**Records:**
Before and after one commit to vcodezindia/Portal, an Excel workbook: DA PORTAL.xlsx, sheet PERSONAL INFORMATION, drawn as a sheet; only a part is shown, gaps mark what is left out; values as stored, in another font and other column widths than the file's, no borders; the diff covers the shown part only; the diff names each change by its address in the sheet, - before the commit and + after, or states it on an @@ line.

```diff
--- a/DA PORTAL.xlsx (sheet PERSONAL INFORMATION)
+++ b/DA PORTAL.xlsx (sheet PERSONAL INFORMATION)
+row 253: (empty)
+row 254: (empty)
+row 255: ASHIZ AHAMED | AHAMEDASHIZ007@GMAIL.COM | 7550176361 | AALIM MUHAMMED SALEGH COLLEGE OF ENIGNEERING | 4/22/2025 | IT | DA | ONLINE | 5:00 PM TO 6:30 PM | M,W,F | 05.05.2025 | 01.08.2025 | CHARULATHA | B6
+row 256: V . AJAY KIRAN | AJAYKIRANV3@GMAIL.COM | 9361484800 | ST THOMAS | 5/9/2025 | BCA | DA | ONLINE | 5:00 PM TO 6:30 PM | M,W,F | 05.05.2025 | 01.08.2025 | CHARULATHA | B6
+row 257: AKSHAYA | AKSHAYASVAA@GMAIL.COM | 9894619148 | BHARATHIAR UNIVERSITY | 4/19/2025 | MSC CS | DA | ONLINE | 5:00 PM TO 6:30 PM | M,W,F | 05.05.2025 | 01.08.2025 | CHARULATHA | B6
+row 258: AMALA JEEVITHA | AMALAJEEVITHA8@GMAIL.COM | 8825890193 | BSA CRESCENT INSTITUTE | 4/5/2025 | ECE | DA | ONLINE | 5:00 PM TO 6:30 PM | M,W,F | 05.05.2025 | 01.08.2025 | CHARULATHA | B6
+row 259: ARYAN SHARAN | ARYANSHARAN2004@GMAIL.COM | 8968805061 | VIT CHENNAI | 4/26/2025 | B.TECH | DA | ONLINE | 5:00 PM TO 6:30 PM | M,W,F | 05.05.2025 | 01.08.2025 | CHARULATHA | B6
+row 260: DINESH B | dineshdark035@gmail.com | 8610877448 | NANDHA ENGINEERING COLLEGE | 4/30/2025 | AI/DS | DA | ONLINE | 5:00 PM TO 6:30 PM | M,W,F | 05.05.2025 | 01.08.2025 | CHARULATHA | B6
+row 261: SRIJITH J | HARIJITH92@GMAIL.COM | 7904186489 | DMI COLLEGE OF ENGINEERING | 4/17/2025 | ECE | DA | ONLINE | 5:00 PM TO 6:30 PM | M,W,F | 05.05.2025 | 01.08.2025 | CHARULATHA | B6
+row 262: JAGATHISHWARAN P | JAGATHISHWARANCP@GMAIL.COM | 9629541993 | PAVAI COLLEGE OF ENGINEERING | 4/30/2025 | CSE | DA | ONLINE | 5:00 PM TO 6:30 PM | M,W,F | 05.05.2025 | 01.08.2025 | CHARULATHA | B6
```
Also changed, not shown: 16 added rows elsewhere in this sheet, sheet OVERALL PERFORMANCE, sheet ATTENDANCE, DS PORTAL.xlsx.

**Exercise goal:**
The records above must each be restated exactly as they stand.

**Completed exercise:**
Before and after one commit to vcodezindia/Portal, an Excel workbook: DA PORTAL.xlsx, sheet PERSONAL INFORMATION, drawn as a sheet; only a part is shown, gaps mark what is left out; values as stored, in another font and other column widths than the file's, no borders; the diff covers the shown part only; the diff names each change by its address in the sheet, - before the commit and + after, or states it on an @@ line.

```diff
--- a/DA PORTAL.xlsx (sheet PERSONAL INFORMATION)
+++ b/DA PORTAL.xlsx (sheet PERSONAL INFORMATION)
+row 253: (empty)
+row 254: (empty)
+row 255: ASHIZ AHAMED | AHAMEDASHIZ007@GMAIL.COM | 7550176361 | AALIM MUHAMMED SALEGH COLLEGE OF ENIGNEERING | 4/22/2025 | IT | DA | ONLINE | 5:00 PM TO 6:30 PM | M,W,F | 05.05.2025 | 01.08.2025 | CHARULATHA | B6
+row 256: V . AJAY KIRAN | AJAYKIRANV3@GMAIL.COM | 9361484800 | ST THOMAS | 5/9/2025 | BCA | DA | ONLINE | 5:00 PM TO 6:30 PM | M,W,F | 05.05.2025 | 01.08.2025 | CHARULATHA | B6
+row 257: AKSHAYA | AKSHAYASVAA@GMAIL.COM | 9894619148 | BHARATHIAR UNIVERSITY | 4/19/2025 | MSC CS | DA | ONLINE | 5:00 PM TO 6:30 PM | M,W,F | 05.05.2025 | 01.08.2025 | CHARULATHA | B6
+row 258: AMALA JEEVITHA | AMALAJEEVITHA8@GMAIL.COM | 8825890193 | BSA CRESCENT INSTITUTE | 4/5/2025 | ECE | DA | ONLINE | 5:00 PM TO 6:30 PM | M,W,F | 05.05.2025 | 01.08.2025 | CHARULATHA | B6
+row 259: ARYAN SHARAN | ARYANSHARAN2004@GMAIL.COM | 8968805061 | VIT CHENNAI | 4/26/2025 | B.TECH | DA | ONLINE | 5:00 PM TO 6:30 PM | M,W,F | 05.05.2025 | 01.08.2025 | CHARULATHA | B6
+row 260: DINESH B | dineshdark035@gmail.com | 8610877448 | NANDHA ENGINEERING COLLEGE | 4/30/2025 | AI/DS | DA | ONLINE | 5:00 PM TO 6:30 PM | M,W,F | 05.05.2025 | 01.08.2025 | CHARULATHA | B6
+row 261: SRIJITH J | HARIJITH92@GMAIL.COM | 7904186489 | DMI COLLEGE OF ENGINEERING | 4/17/2025 | ECE | DA | ONLINE | 5:00 PM TO 6:30 PM | M,W,F | 05.05.2025 | 01.08.2025 | CHARULATHA | B6
+row 262: JAGATHISHWARAN P | JAGATHISHWARANCP@GMAIL.COM | 9629541993 | PAVAI COLLEGE OF ENGINEERING | 4/30/2025 | CSE | DA | ONLINE | 5:00 PM TO 6:30 PM | M,W,F | 05.05.2025 | 01.08.2025 | CHARULATHA | B6
```
Also changed, not shown: 16 added rows elsewhere in this sheet, sheet OVERALL PERFORMANCE, sheet ATTENDANCE, DS PORTAL.xlsx.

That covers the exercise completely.